Battle of the Books, he fought against scholastic 


to be his mission 
in his sermons 
prominent word, 
dangerous extreme 

pedantry as distinct from ecclestiastical. In fhe 
Drapier Letters, he rose to indignant protest against 
practical corruption under the pretense of public 
spirited benevolence, while in Gulliver's Travels 
he indulged in a scathing satire against humanity 
itself as in turn, the author and the victim of 
whims and delusions. He feels it 
to expose the disguise. So, even 
and smaller papers, satire is the 
There is, as might be supposed, a 

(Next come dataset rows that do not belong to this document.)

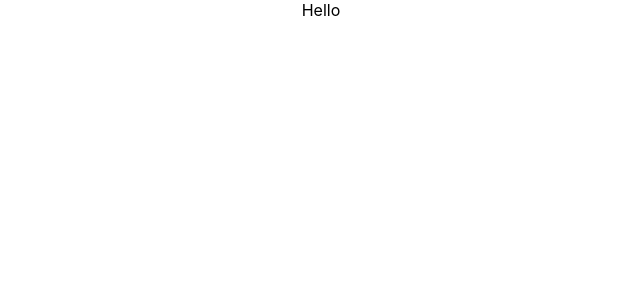
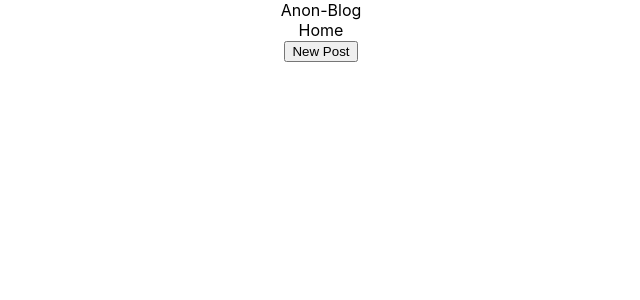
Before and after one commit to Enhancifire/Frontend, a React (Create React App) app: page / in a window 1280 px wide. Shown: the top 300 px of the page, without its empty margins (319-959 px from the left). Built offline with nearby package versions, Linux system fonts and the light colour scheme.

Commit message:
🚧: Add Navbar

```diff
--- a/src/App.js
+++ b/src/App.js
@@ -4,7 +4,16 @@ import './App.css';
 function App() {
   return (
     <div className="App">
-      Hello
+      <nav className="navbar">
+        <div className="navbar-logo">Anon-Blog</div>
+        <div className="navbar-items">
+          <div className="navbar-home">Home</div>
+          <div className="navbar-post">
+            <button className="navbar-newPost">New Post</button>
+          </div>
+        </div>
+
+      </nav>
     </div>
   );
 }
```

in all this which Swift in his style did not escape. 
He laid himself open to the charge of cynical crit- 
icism and is not yet wholly exonerated. At times, 
as in Gulliver, he fairly prefigures the modern 
pessimists and lacerates for the sake of pleasure. 
Hence the intense bitterness expressed against him 
in his own day so that on his own confession, no 
less than a thousand papers were penned against him 
as a partisan in church and atate. J At heart, how- 
ever, he was a better man and the explanation of his 
rancor is found in his opposition to hypocrisy. As 
far as this sentiment was healthy and under control 
it added vigor,point and spirit to his style and 
made him a practical rather than a speculative writer. 
His hatred of philosophy arose from its overdrawn 
distinctions and he thoroughly believed in everyday 
sense, j One is struck in this respect with the 
brrslliess like character of many of his papers. 
He did not confine himself to the great questions 
of church and state, society and letters, but 
wrote on the most practical topics of common life 
even down to - Directions to Servants. In his best 
mood Swift was a helpful critic. In his wayward 
moods he was a cruel heartless cynic, and not a 
little of his literary defect as a writer must be 
laid at the door of mental despondemcy. 

In fine, the jo rose styleo f Swift had far 
more merits than faultsT — LauktngTn grace and 
high imaginative power and often bordering on the 
censorious and cynical, it still possessed a 
force, a satirical point', an individuality, an 
eare and plainness of English usage and a downright 
practical bluntaess that marked it as superior and 
aake it still representative. Ko one probably will 
ever know the poignancy of his personal trials, 
he world was a ainst him from the outset nor has 


he ever elicited to any degree such sympathy as has 
been freely accorded to Lamb and Goldsmith in hours 
of similar discouragement. That he wrote as he wrote 
amid such experiences is the greatest marvel of all. 
lie has left a style notable for most of the essential 
qualities of good writing save literary finish and 
cannot be said to have had his superior in English 
prose up to the days of George II. 

References and Authorities. 

l.orley's Swift (Eng. Men of Let.) j^orster's 
5wift. Thackeray's English Humorists. Johnson's 
Lives of the Poets. 


v/ 1 




cop. 2 

Hunt, Theodore Whitefiald 

The prose style of 
Jonathan Swift